• [TASK]: Go through the entries below and pick out every line with "Before".

[EXTRACTED MATERIAL — start]

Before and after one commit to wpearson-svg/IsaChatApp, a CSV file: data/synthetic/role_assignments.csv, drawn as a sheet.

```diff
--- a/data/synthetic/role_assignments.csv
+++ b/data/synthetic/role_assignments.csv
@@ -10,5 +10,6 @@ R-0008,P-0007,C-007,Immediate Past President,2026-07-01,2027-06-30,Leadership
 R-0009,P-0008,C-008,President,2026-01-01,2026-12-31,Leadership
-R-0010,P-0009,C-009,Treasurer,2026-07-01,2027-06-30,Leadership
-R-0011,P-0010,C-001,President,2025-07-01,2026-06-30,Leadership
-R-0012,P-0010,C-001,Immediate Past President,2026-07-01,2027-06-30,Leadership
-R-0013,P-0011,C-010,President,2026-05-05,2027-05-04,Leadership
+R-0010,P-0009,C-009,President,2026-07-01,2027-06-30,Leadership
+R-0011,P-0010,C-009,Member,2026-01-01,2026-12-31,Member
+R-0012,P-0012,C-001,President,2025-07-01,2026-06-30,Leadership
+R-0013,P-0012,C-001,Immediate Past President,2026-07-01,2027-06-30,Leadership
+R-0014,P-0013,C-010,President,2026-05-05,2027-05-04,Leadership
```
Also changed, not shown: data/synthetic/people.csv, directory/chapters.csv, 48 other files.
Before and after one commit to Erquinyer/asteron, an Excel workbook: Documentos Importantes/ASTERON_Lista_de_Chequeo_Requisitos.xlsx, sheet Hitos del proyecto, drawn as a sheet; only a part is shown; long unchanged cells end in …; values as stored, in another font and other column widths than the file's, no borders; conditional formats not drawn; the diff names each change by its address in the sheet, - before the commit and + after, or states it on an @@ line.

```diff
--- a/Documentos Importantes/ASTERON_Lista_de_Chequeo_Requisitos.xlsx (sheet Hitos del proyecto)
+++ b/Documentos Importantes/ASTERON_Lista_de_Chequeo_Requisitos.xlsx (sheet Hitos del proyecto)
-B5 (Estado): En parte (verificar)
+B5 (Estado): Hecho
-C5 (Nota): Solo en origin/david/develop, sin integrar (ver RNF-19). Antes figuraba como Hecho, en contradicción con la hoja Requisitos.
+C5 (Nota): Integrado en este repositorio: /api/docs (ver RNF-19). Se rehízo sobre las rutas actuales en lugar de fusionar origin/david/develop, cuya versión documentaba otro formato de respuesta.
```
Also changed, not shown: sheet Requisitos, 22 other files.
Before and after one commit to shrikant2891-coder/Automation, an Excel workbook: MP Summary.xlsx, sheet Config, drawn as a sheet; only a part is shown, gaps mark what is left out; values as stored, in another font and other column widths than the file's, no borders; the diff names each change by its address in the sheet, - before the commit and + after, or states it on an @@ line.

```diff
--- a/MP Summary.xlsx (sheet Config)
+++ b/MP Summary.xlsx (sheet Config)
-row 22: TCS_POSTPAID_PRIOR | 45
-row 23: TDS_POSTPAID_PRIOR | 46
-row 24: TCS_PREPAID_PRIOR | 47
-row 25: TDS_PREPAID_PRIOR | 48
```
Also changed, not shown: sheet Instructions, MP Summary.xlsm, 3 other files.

[EXTRACTED MATERIAL — finish]

• [RESPONSE TO THIS TASK]:
Before and after one commit to wpearson-svg/IsaChatApp, a CSV file: data/synthetic/role_assignments.csv, drawn as a sheet.
Before and after one commit to Erquinyer/asteron, an Excel workbook: Documentos Importantes/ASTERON_Lista_de_Chequeo_Requisitos.xlsx, sheet Hitos del proyecto, drawn as a sheet; only a part is shown; long unchanged cells end in …; values as stored, in another font and other column widths than the file's, no borders; conditional formats not drawn; the diff names each change by its address in the sheet, - before the commit and + after, or states it on an @@ line.
Before and after one commit to shrikant2891-coder/Automation, an Excel workbook: MP Summary.xlsx, sheet Config, drawn as a sheet; only a part is shown, gaps mark what is left out; values as stored, in another font and other column widths than the file's, no borders; the diff names each change by its address in the sheet, - before the commit and + after, or states it on an @@ line.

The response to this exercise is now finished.